225 million years ago, Earth was one supercontinent (Pangaea) and ocean. About 10 million years ago, the North America that we know today was formed (geographical shape). The first discoverers of North America were nomadic Asians who wandered over here by way of an exposed land bridge from Russia to Alaska during the Ice Age. Though they were hunters at first, by 5000 BC, they had become hunter-gatherers with a diet of basically corn. Great pre-European Indian cultures included the Pueblos, the Iroquois, the Mound Builders, the Mayans, the Incas, the Aztec, and the Sioux, among others (map of tribes on pg. 8). The Indians revered nature and land, and didn’t carelessly destroy it. Everything was put to use.
In 1000 AD, Vikings discovered Newfoundland, but later abandoned it due to unfavorable conditions. Europeans, though, slowly began to proliferate into non-European worlds starting around the 1400s. After Marco Polo came back with stories of China and its riches, Europeans began to explore. First, they set up settlements in Africa, near the coast, where they used African slaves to work on plantations. In 1498, Vasco da Gama reached India, opening a sea route to the Far East.
Complications and dangers of this eastern sea route influenced Christopher Columbus to sail west. In doing so, he inadvertently discovered the Americas, though he never knew it. The Portuguese were first to settle in America, but the Spanish later became the dominant nation in the Americas. Spanish Conquistadores swept through Latin and South America, destroying the Aztecs and the Incas. Meanwhile, Magellan’s crew sailed around the world in 1519, becoming the first voyage to do so. As the chapter ended, Spain was very much in control of much of the Americas, though other countries were beginning to challenge the Spanish dominance.
Native Americans who that lived in what is now Mexico and routinely offered their gods human sacrifices, these people were violent, yet built amazing pyramids and built a great civilization without having a wheel.
The Mound Builders-
Indians of the Ohio River Valley.
The Mississippian settlement-
At Cahokia, near present-day East St. Louis, Illionis, was home to about 40,000 people in at 1100 A.D.
This was legendary leader who inspired the Iroquois, a powerful group of Native Americans in the northeaster woodlands of the U.S.
These Vikings discovered America in about 1000 A.D., when they discovered modern-day Newfoundland.

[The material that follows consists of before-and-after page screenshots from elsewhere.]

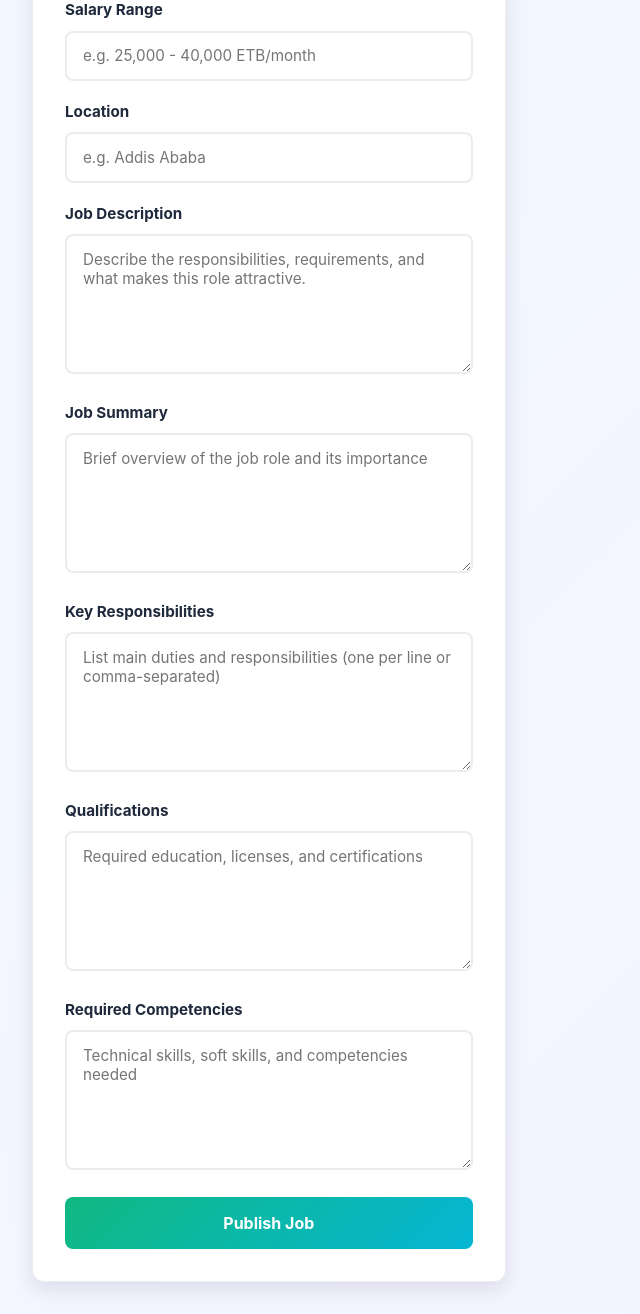
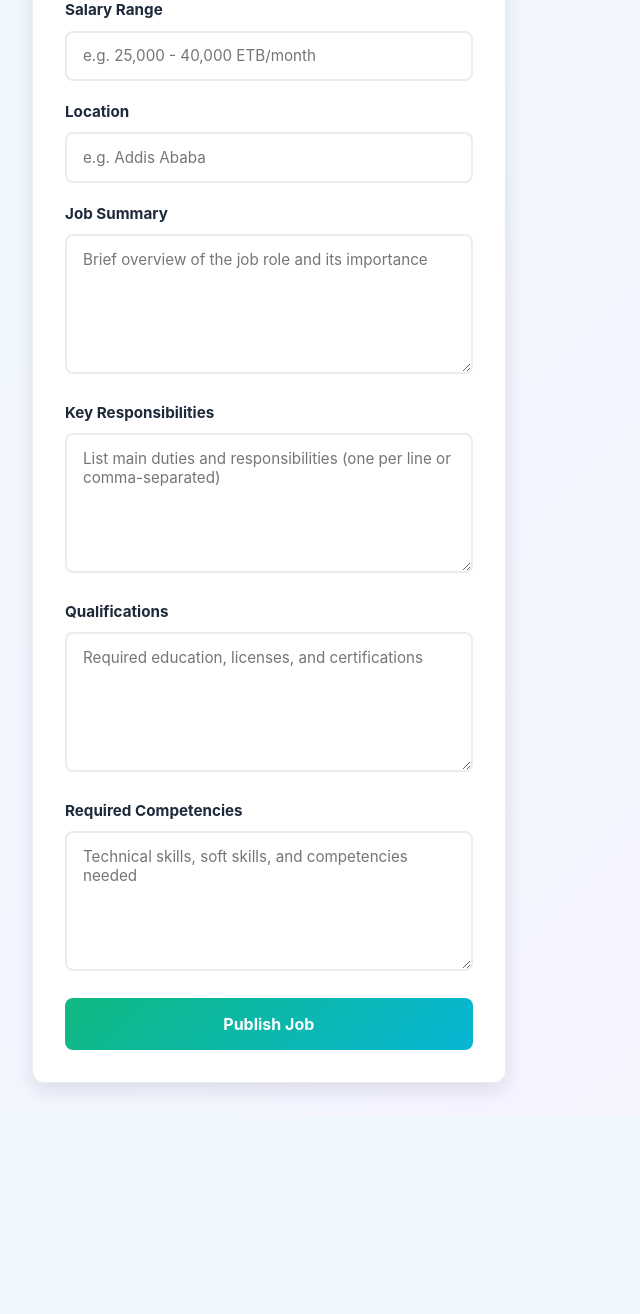
Before and after one commit to Amriti2/Ethio-health-care-, a Flask app: page /dashboard/jobs in a window 1280 px wide. Shown: the part 713-2027 px from the top of the page, without its empty margins (0-640 px from the left). After the commit the page ends 1807 px from the top, so only its background shows below. Run offline with Flask 3, Linux system fonts and the light colour scheme; the visitor is signed in with stand-in values (Sample User, id 1).

Commit message:
Remove Job Description field from job posting form

```diff
--- a/app.py
+++ b/app.py
@@ -960,7 +960,6 @@ def manage_jobs():
 
         if action == "post":
             title = request.form.get("title", "").strip()
-            description = request.form.get("description", "").strip()
             role = request.form.get("role", "").strip()
             salary = request.form.get("salary", "").strip()
             location = request.form.get("location", "").strip()
@@ -979,11 +978,10 @@ def manage_jobs():
                     company_logo_filename = f"{int(time.time())}_{safe_logo}"
                     logo_file.save(os.path.join(LOGO_FOLDER, company_logo_filename))
 
-            if title and description and role and company:
+            if title and role and company:
                 job = {
                     "id": str(uuid.uuid4()),
                     "title": title,
-                    "description": description,
                     "role": role,
                     "salary": salary,
                     "location": location,
--- a/templates/dashboard-jobs.html
+++ b/templates/dashboard-jobs.html
@@ -330,11 +330,6 @@
                     </div>
 
                     <div class="form-group">
-                        <label for="description">Job Description</label>
-                        <textarea id="description" name="description" required placeholder="Describe the responsibilities, requirements, and what makes this role attractive."></textarea>
-                    </div>
-
-                    <div class="form-group">
                         <label for="summary">Job Summary</label>
                         <textarea id="summary" name="summary" placeholder="Brief overview of the job role and its importance"></textarea>
                     </div>
@@ -386,8 +381,6 @@
                                     <div><strong>Posted:</strong> {{ job.posted_at }}</div>
                                 </div>
 
-                                <div class="job-item-description">{{ job.description }}</div>
-
                                 <div class="job-item-actions">
                                     <a class="view-job-btn" href="/job/{{ job.id }}" target="_blank">Preview</a>
                                     <a class="view-job-btn" href="/apply-job/{{ job.id }}" target="_blank">Open Apply Page</a>
--- a/templates/job-detail.html
+++ b/templates/job-detail.html
@@ -172,8 +172,8 @@
             </div>
         </div>
 
-        <h2 style="color: var(--primary-blue); margin-bottom: 1rem;">Job Description</h2>
-        <div class="job-description-detail">{{ job.description }}</div>
+        <h2 style="color: var(--primary-blue); margin-bottom: 1rem;">Job Summary</h2>
+        <div class="job-description-detail">{{ job.summary or job.description or 'No summary provided.' }}</div>
 
         <div class="cta-section">
             <h2>Ready to Apply?</h2>
--- a/templates/jobs.html
+++ b/templates/jobs.html
@@ -296,7 +296,7 @@
                 </div>
 
                 <div class="job-description">
-                    {{ job.description }}
+                    {{ job.summary or job.description or 'No summary provided.' }}
                 </div>
 
                 <div class="job-footer">
```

They abandoned it later due to bad conditions.
Italian adventurer who supposedly sailed to the Far East (China) in 1295 and returned with stories and supplies of the Asian life there (silk, pearls, etc…)
A Portuguese sailor, he was the first to round the southernmost tip of Africa, a feat he did in 1488.
Vasco da Gama-
In 1498, he reached India and returned home with a small but tantalizing cargo of jewels and spices. Ferdinand of Aragon and Isabella of Castile-
The wedded king and queen of Spain, their marriage united the previously non-existing country.
An Italian seafarer who persuaded Spain to give him three ships for which to sail west to look for a better route to India, he “discovered” America in 1492
Vasco Nuñez Balboa-
Discoverer of the Pacific Ocean in 1513.
In 1519, his crew began a voyage and eventually ended up becoming the first to circumnavigate the world, even though he died in the Philippines. The sole surviving ship returned to Europe in 1522.
Ponce de León-
In 1513 and 1521, this Spanish Explorer explored Florida, searching for gold (contrary to the myth of his seeking the “Fountain of Youth”).
From 1540 to 1542, he explored the pueblos of Arizona and New Mexico,...